A larger sample of world asset class returns shows the strength of U.S. large cap and small cap stocks; and large cap stocks were stronger than small cap stocks (Russell 1000 LC index up 7.42%, Russell 2000 SC index up 3.58%). U.S. stocks out-performed international developed and emerging market stocks during the third quarter. REITs under-performed stocks.

21.png

Here are additional details for the U.S. stock market, which had the highest returns for the quarter. Large growth was ahead of large value and small growth was ahead of small value.

22.png

If we look back over the past 10 years, the value premium has been negative as large and small growth have outperformed large and small value. This is unusual, and the trend has extended for a very long time, which is a sound reason to maintain portfolio discipline as the trend is likely to reverse.

23.png
24.png

Bond market values around the world were mixed due to a parallel shift up in the yield curve. Notice how similar the increase in rates is across all bond maturities.

25.png

During the third quarter, the yield on the 5-year Treasury note rose 21 basis points (bps), ending at 2.94%. The yield on the 10-year Treasury note increased 20 bps to 3.05%. The 30-year Treasury bond yield rose 21 bps to finish at 3.19%.  The Fed has raised the overnight lending rate another 0.25% this past quarter, from 2% to 2.25%, and the Fed is expected to raise the rate another quarter point before year end.

 

Here is a look at fixed income returns:

26.png
27.png

Notice the high yield bond sector is still performing well over the past quarter and the past year, a sign of economic strength. As rates rise at the short end, it helps savers earn a higher return, providing confidence and more purchasing power.

 

Unemployment is at a new low of 3.8%, last seen in 1969. This is positive for consumer spending and its impact on higher GDP growth. The housing market is showing signs of slowing down with price declines in the most expensive locations and sizeable declines in home building stock values. (The chart below is from Bureau of Labor Statistics):

28.png

One cannot time markets and the short-term news cycle is just noise. Our advice is not to react emotionally to markets and the news cycle.  Maintaining a long-term focus is critical for your success as an investor.
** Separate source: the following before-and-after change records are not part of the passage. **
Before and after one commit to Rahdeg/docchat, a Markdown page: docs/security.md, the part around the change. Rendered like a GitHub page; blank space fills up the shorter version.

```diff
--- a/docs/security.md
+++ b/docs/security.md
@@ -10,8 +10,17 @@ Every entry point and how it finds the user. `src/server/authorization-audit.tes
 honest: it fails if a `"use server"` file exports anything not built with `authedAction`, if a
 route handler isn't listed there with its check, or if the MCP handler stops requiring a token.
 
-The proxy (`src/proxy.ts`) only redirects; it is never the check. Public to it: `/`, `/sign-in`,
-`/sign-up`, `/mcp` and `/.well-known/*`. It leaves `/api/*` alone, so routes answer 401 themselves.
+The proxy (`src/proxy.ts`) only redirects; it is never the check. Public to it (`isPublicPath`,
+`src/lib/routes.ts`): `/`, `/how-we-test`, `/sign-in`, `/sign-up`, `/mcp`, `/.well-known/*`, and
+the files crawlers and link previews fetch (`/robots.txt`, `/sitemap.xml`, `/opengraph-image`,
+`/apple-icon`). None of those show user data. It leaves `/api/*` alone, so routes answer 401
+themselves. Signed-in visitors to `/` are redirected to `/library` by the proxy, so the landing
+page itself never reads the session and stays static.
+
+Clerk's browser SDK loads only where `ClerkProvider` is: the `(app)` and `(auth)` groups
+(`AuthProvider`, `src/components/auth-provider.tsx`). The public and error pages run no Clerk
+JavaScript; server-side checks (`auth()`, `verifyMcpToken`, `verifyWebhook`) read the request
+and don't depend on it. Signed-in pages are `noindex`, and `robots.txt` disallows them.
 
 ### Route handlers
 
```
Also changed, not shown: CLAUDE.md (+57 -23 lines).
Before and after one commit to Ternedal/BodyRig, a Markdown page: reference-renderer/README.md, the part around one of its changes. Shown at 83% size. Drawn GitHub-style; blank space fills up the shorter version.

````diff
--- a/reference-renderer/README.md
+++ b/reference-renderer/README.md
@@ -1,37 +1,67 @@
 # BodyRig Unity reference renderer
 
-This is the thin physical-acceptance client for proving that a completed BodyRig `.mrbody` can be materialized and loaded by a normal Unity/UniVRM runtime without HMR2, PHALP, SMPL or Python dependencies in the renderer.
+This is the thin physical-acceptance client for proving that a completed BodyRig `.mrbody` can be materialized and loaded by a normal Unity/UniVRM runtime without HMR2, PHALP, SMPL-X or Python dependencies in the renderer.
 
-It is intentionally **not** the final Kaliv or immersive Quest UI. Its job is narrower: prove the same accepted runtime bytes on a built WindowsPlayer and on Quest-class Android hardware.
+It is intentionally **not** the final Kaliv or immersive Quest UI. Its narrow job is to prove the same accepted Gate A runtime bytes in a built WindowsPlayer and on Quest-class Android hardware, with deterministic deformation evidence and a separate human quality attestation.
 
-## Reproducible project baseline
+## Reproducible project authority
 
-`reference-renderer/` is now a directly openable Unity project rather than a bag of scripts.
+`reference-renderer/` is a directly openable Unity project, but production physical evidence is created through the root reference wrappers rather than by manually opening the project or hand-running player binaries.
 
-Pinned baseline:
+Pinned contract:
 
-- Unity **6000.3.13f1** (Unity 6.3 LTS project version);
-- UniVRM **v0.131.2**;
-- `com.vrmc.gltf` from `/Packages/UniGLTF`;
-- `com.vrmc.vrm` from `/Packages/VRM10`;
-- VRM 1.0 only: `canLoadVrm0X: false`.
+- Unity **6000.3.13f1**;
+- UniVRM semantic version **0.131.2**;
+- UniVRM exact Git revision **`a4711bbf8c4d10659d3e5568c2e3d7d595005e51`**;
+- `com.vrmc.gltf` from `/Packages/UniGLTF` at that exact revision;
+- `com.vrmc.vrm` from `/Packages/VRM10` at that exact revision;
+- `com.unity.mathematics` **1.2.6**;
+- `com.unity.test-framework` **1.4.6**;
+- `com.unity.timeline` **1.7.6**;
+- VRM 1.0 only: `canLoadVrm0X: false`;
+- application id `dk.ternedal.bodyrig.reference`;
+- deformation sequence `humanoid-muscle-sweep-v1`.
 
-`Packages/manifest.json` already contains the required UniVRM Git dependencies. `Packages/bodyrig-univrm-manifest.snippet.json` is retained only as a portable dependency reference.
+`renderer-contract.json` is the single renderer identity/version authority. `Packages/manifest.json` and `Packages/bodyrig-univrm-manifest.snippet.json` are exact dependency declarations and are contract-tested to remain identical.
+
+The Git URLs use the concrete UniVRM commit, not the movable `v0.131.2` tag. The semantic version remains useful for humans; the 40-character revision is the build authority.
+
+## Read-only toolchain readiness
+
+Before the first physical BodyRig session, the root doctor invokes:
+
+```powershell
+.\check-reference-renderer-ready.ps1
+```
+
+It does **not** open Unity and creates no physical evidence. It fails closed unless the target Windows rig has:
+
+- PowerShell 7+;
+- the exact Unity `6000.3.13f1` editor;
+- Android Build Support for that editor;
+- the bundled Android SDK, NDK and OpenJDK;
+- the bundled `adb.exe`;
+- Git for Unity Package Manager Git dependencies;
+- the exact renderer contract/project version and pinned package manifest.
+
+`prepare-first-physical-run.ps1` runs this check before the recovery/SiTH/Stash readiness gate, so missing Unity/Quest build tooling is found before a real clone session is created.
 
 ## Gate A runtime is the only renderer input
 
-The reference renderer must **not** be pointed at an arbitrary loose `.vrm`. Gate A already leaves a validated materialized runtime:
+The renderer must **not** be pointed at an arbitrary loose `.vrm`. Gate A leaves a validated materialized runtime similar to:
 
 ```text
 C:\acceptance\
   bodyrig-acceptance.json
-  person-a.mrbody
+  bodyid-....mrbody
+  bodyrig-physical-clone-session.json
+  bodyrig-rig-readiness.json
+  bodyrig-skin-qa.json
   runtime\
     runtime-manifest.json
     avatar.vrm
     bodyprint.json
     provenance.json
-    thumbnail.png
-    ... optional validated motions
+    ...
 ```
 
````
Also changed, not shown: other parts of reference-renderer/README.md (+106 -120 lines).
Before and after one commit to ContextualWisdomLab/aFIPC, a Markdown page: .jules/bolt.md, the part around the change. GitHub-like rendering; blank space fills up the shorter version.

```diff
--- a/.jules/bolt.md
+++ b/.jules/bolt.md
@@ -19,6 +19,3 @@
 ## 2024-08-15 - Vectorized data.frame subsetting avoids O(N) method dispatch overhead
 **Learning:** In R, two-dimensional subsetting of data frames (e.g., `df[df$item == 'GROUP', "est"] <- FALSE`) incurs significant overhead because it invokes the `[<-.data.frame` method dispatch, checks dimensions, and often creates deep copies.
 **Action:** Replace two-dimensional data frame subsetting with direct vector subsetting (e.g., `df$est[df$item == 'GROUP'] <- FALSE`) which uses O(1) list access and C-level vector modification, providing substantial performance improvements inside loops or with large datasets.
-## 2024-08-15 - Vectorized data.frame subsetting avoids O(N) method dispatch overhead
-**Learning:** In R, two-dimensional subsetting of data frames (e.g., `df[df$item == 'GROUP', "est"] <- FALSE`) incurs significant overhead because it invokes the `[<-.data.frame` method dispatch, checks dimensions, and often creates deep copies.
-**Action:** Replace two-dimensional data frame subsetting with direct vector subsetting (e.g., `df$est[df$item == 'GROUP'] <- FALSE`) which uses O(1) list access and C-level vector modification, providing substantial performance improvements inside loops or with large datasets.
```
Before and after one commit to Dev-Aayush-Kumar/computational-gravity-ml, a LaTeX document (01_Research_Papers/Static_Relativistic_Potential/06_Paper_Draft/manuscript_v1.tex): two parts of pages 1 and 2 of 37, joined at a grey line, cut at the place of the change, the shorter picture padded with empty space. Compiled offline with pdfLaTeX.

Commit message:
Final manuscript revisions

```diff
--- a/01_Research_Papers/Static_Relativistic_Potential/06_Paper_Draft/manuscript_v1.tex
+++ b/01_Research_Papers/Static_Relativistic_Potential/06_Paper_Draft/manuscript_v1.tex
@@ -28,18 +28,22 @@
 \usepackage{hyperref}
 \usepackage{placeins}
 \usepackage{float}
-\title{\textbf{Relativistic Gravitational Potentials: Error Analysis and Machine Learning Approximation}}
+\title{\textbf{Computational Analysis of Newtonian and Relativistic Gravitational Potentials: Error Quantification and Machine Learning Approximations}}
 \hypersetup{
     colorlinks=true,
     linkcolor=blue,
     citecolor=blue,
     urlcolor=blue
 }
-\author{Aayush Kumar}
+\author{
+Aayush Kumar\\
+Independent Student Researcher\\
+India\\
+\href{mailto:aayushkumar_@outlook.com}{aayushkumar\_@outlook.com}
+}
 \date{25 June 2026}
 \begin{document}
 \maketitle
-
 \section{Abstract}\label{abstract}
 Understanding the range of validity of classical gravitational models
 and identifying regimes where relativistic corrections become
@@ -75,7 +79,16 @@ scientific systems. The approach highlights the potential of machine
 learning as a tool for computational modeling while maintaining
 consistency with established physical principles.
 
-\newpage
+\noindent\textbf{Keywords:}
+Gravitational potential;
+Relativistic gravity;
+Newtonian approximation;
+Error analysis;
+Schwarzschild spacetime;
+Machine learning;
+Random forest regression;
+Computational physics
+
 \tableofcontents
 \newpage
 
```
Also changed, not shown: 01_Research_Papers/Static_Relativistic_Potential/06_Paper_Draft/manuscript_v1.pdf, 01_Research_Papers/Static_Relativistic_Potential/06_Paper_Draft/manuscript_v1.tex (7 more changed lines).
Here is a sample of how the global stock market responded to headlines news during the third quarter (notice the insert of the second graph that compares the last 12 months to the long term):

29.png
30.png
32.png

CONCLUSION

 

The third quarter jump in U.S. large cap stocks valuations was impressive; but concerns regarding high valuations for growth stocks seem to be coming to the forefront in October.  We view any pullback in U.S. stock valuations as healthy given the current lofty valuations. International and emerging market stocks have improved valuations. We are closely watching bond markets for any increase in credit spreads, increasing short term rates that may attract capital flows out of stocks and into bonds, and/or a yield curve inversion or spike in interest rates that could cause a deeper stock correction. So far in October, the fixed income markets are behaving well, but the S&P 500 volatility index, known as the VIX has spiked (showcasing the importance of a diversified portfolio that tempers volatility). 

 

We recommend adhering to our five points outlined above and to the investment strategy that has always been in place as this strategy is not reactionary and has been built on a foundation of empirical evidence from rigorous research instead of the shaky foundation of emotional reactions and crystal ball prognostications.  In other words, be proactive with a plan in place as opposed to emotionally reactive.

 

 

Standardized Performance Data and Disclosures

 

Russell data © Russell Investment Group 1995-2017, all rights reserved. Dow Jones data provided by Dow Jones Indexes. MSCI data copyright MSCI 2017, all rights reserved. S&P data provided by Standard & Poor’s Index Services Group. The BofA Merrill Lynch Indices are used with permission; © 2017 Merrill Lynch, Pierce, Fenner & Smith Inc.; all rights reserved. Citigroup bond indices copyright 2017 by Citigroup. Barclays data provided by Barclays Bank PLC. Indices are not available for direct investment; their performance does not reflect the expenses associated with the management of an actual portfolio.

Past performance is no guarantee of future results. This information is provided for educational purposes only and should not be considered investment advice or a solicitation to buy or sell securities.  Diversification does not guarantee investment returns and does not eliminate the risk of loss.  

Investing risks include loss of principal and fluctuating value. Small cap securities are subject to greater volatility than those in other asset categories. International investing involves special risks such as currency fluctuation and political instability. Investing in emerging markets may accentuate these risks. Sector-specific investments can also increase these risks.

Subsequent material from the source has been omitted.